Aim of the exercise
Look through the entries below and return all lines including the word "Crypto".

Dataset extract
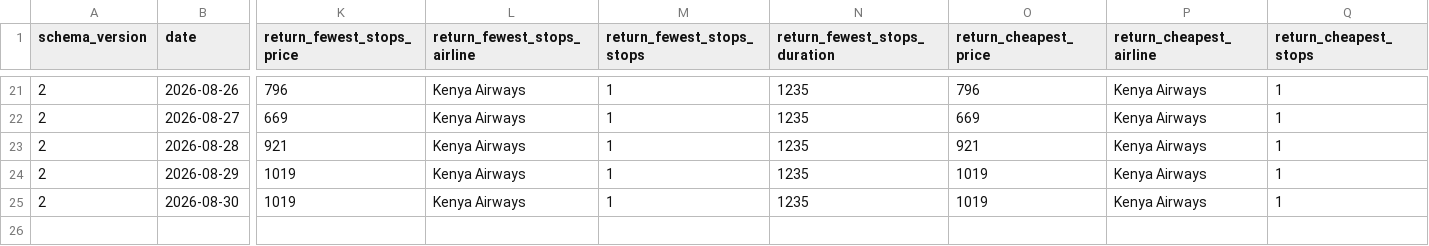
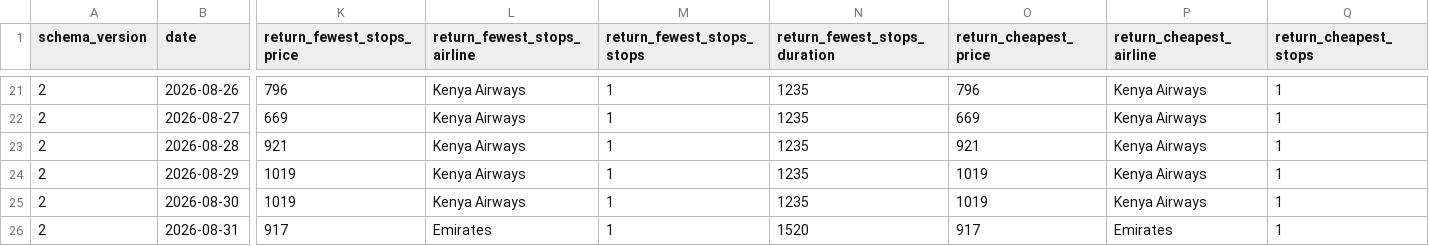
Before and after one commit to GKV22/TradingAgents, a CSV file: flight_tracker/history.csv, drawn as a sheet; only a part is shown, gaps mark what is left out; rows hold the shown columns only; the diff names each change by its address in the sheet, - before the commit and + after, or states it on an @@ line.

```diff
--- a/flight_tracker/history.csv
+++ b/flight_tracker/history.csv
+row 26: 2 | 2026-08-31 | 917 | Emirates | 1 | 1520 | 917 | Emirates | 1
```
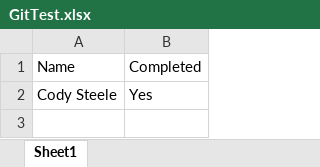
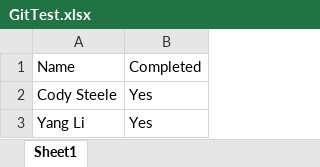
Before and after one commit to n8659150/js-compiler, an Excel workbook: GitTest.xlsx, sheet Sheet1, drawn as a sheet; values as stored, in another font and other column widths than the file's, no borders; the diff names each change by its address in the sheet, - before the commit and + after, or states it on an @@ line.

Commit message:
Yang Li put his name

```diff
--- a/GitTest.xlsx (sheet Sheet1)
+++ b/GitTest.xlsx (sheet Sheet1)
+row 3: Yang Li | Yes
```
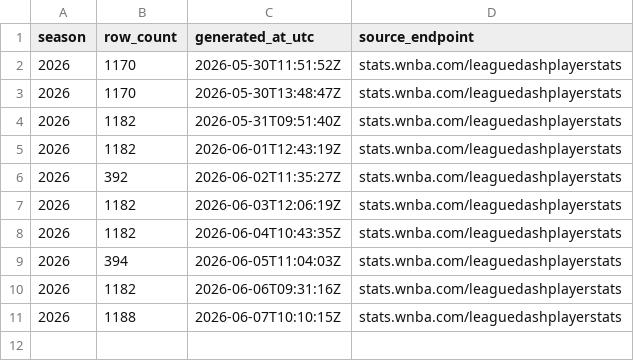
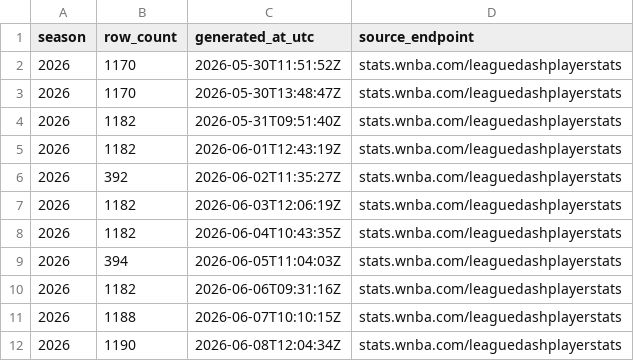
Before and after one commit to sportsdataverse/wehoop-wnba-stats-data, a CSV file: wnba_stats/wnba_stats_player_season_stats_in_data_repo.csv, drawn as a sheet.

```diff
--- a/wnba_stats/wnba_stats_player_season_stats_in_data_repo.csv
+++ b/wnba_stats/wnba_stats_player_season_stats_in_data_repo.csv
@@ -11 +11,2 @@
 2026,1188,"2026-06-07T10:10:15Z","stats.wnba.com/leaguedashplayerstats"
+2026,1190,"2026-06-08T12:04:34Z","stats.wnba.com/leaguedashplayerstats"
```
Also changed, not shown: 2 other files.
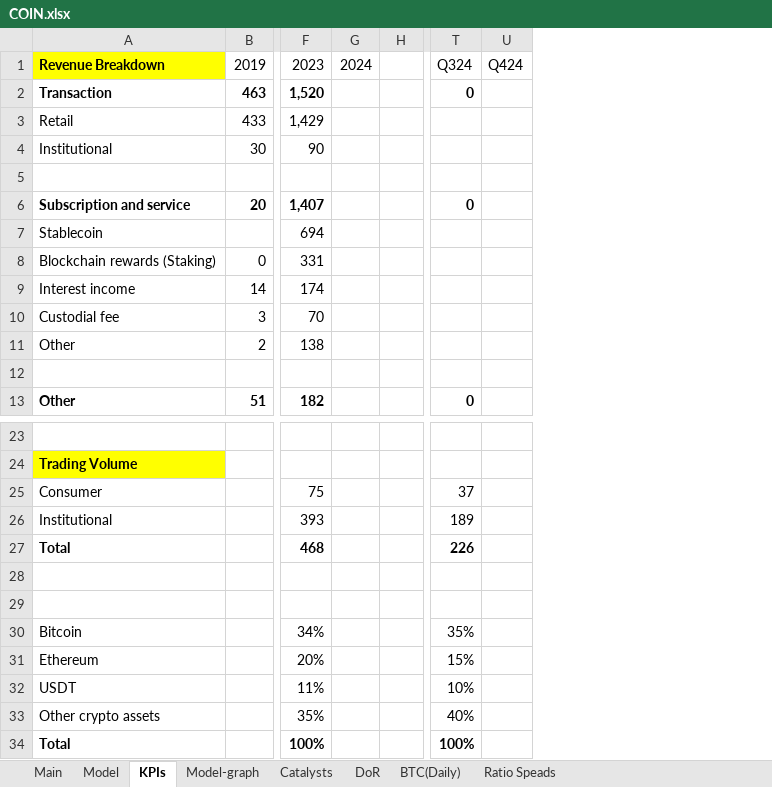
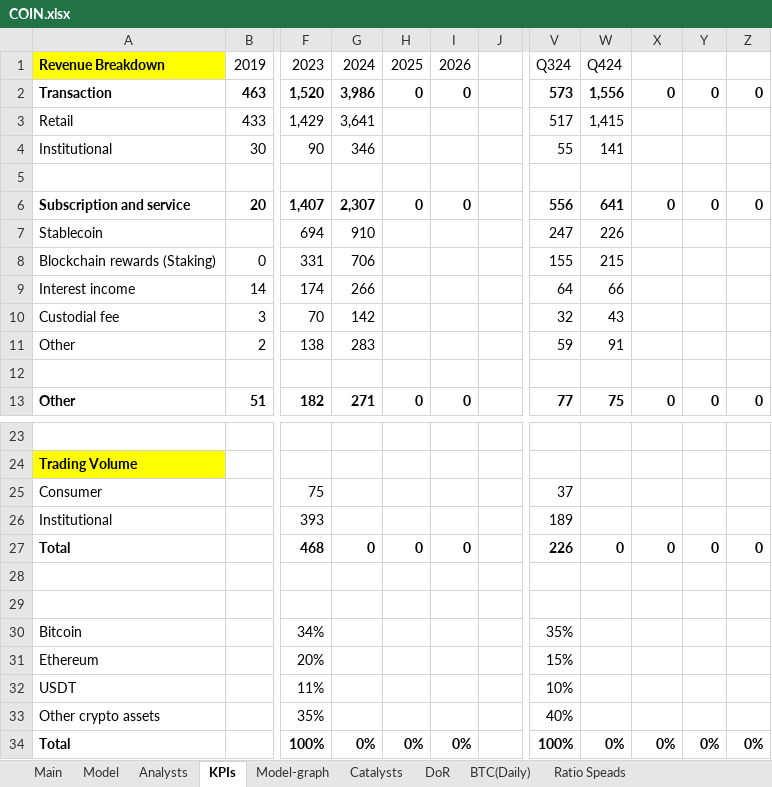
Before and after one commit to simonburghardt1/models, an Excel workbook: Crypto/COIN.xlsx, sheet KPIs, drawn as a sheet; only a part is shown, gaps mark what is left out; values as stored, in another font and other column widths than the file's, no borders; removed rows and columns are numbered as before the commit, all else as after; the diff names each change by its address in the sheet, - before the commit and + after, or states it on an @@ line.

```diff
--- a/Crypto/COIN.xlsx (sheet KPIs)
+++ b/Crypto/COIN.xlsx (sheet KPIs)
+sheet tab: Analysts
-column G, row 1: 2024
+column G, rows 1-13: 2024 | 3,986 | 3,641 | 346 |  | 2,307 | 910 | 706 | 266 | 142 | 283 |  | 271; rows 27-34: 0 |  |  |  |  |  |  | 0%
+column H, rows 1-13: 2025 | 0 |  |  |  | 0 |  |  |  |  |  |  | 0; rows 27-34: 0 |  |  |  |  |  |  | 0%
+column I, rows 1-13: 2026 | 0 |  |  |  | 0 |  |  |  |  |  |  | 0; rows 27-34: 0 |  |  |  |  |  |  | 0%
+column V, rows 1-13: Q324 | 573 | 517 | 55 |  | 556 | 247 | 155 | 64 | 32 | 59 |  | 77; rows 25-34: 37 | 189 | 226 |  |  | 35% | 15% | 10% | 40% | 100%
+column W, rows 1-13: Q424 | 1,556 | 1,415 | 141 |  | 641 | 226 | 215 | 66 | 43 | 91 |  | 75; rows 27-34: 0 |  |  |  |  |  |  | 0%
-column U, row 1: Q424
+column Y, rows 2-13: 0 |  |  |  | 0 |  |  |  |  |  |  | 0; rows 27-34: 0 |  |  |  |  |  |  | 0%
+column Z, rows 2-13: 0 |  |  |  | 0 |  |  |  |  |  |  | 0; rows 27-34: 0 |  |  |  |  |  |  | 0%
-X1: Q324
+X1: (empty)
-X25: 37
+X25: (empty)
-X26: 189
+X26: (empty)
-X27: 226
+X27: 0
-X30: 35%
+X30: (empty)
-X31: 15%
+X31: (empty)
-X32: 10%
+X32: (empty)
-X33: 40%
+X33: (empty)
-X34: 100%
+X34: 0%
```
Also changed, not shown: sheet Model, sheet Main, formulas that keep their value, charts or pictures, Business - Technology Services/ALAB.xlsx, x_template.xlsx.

...

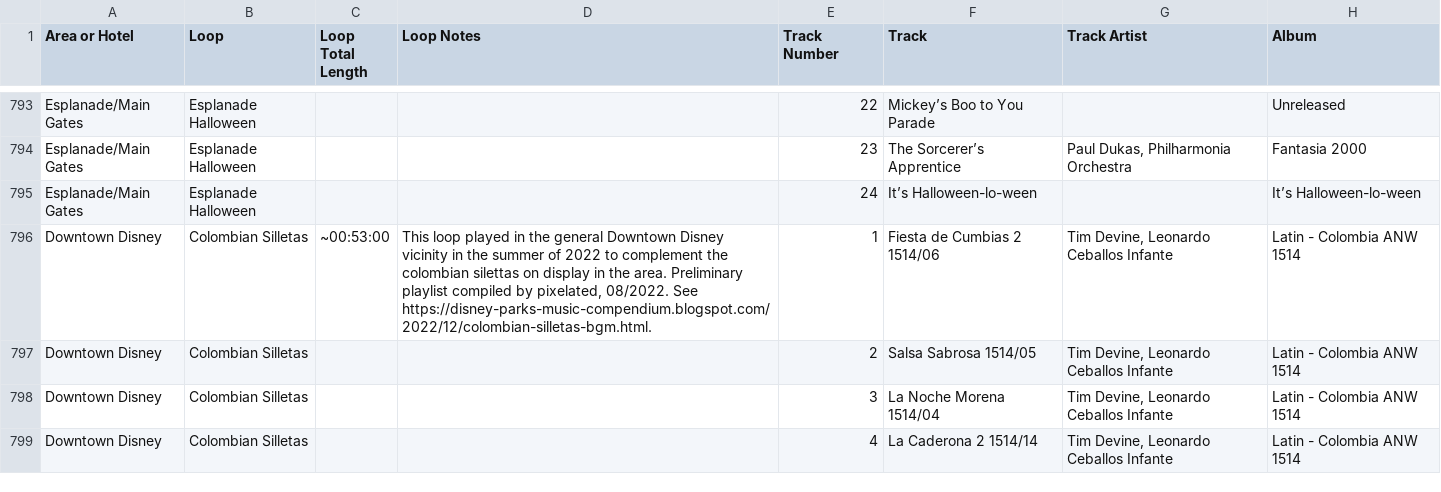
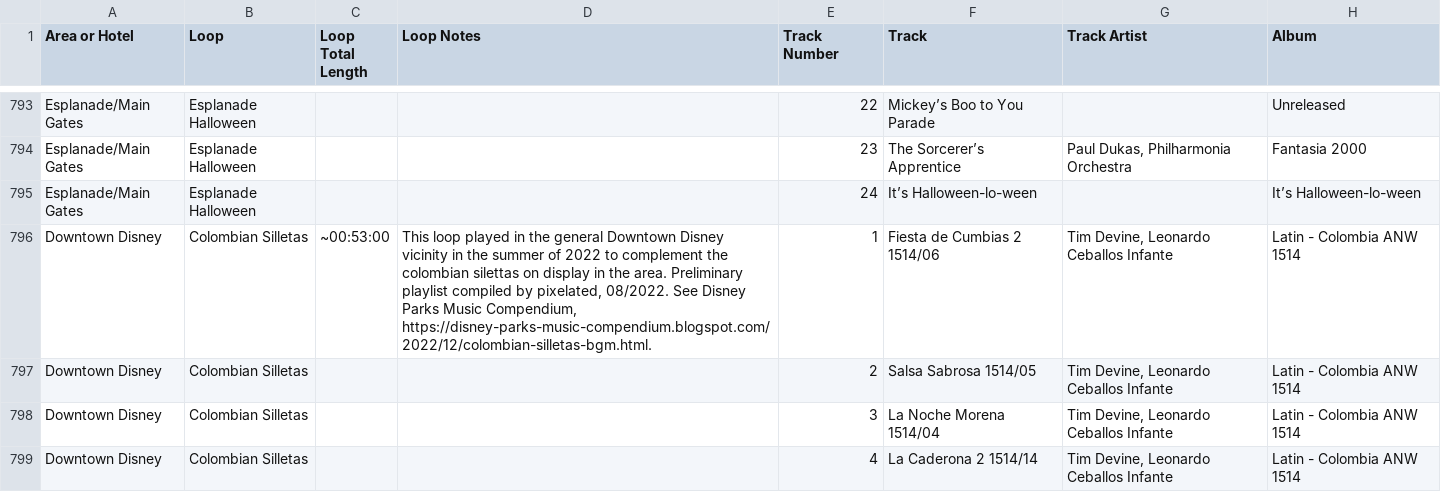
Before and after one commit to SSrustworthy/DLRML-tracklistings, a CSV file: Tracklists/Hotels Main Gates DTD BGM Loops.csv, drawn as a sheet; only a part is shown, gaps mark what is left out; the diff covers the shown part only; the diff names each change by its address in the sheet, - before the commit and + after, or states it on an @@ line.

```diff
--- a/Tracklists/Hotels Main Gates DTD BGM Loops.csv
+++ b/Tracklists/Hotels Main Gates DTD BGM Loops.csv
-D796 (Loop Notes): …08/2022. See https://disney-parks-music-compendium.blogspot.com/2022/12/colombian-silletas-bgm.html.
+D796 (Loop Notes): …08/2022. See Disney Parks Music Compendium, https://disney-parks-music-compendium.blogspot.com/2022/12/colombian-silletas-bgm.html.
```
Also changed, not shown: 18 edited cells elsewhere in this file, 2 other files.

==

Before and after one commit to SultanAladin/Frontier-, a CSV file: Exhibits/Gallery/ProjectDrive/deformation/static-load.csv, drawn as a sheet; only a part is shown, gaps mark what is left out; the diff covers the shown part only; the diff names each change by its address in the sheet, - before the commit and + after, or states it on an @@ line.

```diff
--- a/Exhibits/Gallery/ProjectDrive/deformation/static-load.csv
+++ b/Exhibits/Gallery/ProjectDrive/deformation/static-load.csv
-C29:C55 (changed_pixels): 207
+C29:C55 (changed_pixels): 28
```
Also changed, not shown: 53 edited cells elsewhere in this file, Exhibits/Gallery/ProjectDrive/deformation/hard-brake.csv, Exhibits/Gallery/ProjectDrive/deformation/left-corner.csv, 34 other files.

Output below
Before and after one commit to simonburghardt1/models, an Excel workbook: Crypto/COIN.xlsx, sheet KPIs, drawn as a sheet; only a part is shown, gaps mark what is left out; values as stored, in another font and other column widths than the file's, no borders; removed rows and columns are numbered as before the commit, all else as after; the diff names each change by its address in the sheet, - before the commit and + after, or states it on an @@ line.
--- a/Crypto/COIN.xlsx (sheet KPIs)
+++ b/Crypto/COIN.xlsx (sheet KPIs)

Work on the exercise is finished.